Input data:
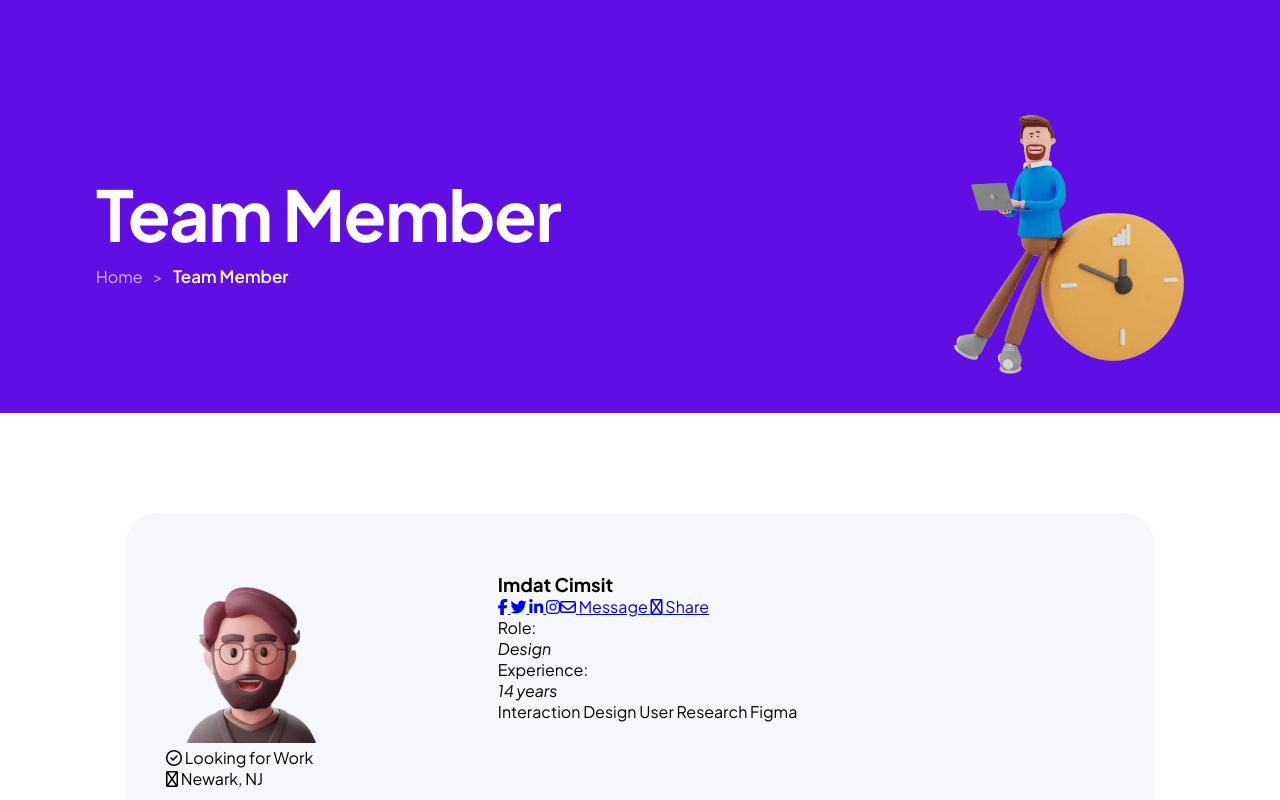
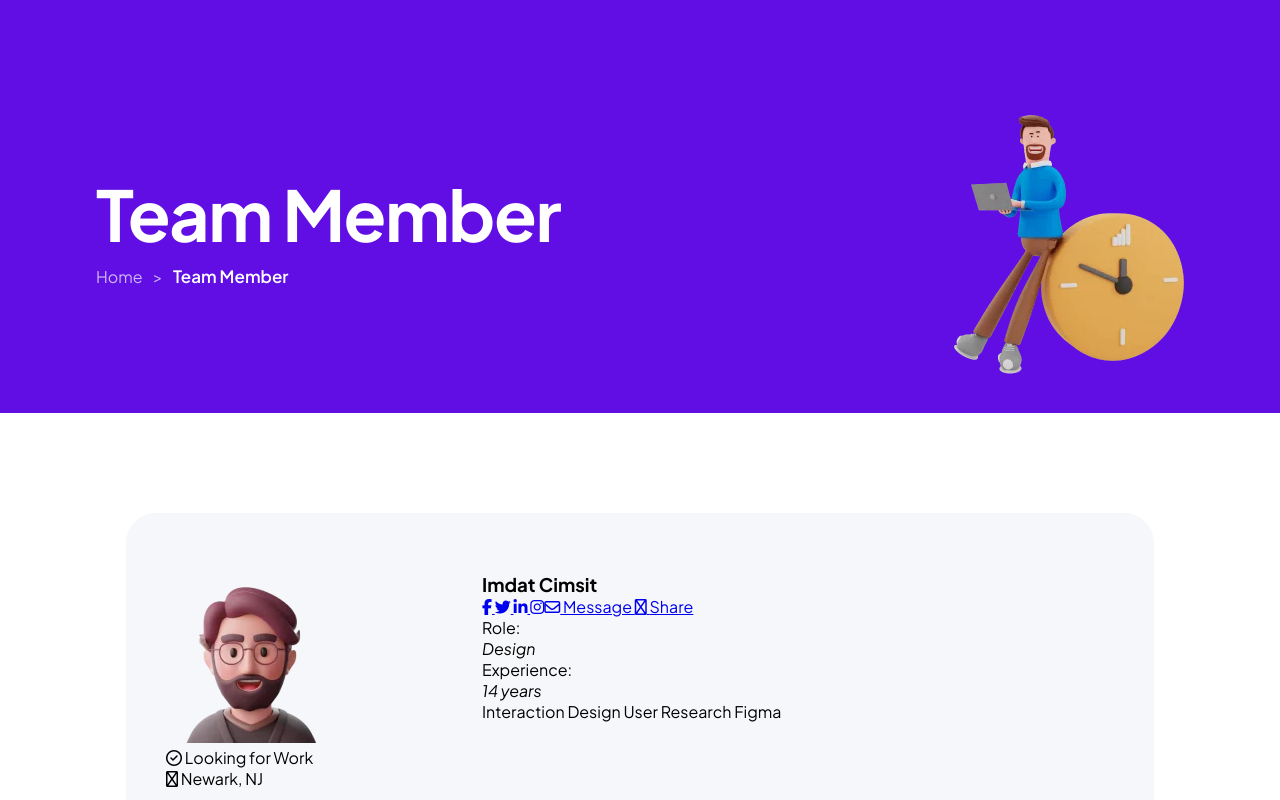
Before and after one commit to Codevixens-Band-3-General-Project/Customer-Data-Platform-Website, a plain HTML site: page html/single_teams.html in a window 1280 px wide. Shown: the top 800 px of the page. Drawn offline with Linux system fonts and the light colour scheme.

Commit message:
changed the width for the img-area and text-area in subsec-1

```diff
--- a/css/single_teams.css
+++ b/css/single_teams.css
@@ -97,11 +97,11 @@ span.home > a, .span-2 {
 }
 
 .img-area {
-    width: 35%;
+    width: 33.33333333%;
 }
 
 .text-area {
-    width: 65%;
+    width: 66.66666667%;
 }
 /* end of css styling for section-2  */
 
```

What the exercise asks: Pull out every line in the material above where "width" occurs.

Output of the exercise:
changed the width for the img-area and text-area in subsec-1
-    width: 35%;
+    width: 33.33333333%;
-    width: 65%;
+    width: 66.66666667%;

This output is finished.